Task to carry out: Copy the records below word for word. Stop after the line that contains "Also changed, not".

Available data:
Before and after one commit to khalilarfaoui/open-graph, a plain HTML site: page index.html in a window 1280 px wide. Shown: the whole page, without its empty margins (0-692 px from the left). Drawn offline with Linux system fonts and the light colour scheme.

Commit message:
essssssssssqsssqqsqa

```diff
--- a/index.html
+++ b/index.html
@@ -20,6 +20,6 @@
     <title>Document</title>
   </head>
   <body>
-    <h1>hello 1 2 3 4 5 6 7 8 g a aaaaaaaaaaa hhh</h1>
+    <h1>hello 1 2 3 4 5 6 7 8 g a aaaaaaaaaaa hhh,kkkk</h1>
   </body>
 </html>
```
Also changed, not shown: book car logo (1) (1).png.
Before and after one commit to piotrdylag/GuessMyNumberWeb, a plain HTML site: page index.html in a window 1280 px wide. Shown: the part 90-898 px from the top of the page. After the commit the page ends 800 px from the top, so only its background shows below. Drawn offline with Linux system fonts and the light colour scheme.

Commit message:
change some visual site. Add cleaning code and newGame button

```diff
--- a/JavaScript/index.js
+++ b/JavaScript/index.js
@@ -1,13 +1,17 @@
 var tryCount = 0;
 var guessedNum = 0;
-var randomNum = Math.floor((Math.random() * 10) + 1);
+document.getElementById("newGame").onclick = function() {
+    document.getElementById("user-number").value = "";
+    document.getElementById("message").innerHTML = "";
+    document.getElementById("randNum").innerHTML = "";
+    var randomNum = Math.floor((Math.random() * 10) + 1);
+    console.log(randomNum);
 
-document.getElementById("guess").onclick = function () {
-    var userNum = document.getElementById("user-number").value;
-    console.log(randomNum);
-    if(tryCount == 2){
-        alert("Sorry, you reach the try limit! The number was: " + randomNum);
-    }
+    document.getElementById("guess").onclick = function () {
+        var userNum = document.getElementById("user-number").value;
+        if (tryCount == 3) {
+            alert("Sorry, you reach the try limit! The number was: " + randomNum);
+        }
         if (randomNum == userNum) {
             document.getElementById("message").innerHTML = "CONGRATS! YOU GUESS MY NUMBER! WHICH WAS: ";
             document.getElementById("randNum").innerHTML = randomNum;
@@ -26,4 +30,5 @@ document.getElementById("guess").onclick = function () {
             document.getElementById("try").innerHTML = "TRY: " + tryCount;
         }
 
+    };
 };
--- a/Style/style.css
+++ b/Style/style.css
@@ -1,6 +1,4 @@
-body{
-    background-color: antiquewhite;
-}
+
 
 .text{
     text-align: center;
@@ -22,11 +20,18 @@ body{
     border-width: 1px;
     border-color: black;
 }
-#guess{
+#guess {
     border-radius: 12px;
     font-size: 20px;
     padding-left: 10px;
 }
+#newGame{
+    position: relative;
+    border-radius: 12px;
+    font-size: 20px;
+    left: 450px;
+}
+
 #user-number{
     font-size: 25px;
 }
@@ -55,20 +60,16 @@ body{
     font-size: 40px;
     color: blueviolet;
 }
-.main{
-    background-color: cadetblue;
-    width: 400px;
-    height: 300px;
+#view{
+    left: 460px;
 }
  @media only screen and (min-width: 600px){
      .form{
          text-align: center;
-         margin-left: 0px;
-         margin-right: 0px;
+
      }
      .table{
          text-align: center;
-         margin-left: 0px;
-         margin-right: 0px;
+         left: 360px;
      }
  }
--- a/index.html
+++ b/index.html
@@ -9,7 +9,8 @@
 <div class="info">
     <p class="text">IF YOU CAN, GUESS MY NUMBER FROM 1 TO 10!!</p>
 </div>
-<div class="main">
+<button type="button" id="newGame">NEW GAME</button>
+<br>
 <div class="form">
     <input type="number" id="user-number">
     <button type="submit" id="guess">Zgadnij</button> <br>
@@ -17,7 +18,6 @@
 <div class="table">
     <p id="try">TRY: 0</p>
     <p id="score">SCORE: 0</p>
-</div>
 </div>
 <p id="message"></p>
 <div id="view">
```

Solution below:
Before and after one commit to khalilarfaoui/open-graph, a plain HTML site: page index.html in a window 1280 px wide. Shown: the whole page, without its empty margins (0-692 px from the left). Drawn offline with Linux system fonts and the light colour scheme.

Commit message:
essssssssssqsssqqsqa

```diff
--- a/index.html
+++ b/index.html
@@ -20,6 +20,6 @@
     <title>Document</title>
   </head>
   <body>
-    <h1>hello 1 2 3 4 5 6 7 8 g a aaaaaaaaaaa hhh</h1>
+    <h1>hello 1 2 3 4 5 6 7 8 g a aaaaaaaaaaa hhh,kkkk</h1>
   </body>
 </html>
```
Also changed, not shown: book car logo (1) (1).png.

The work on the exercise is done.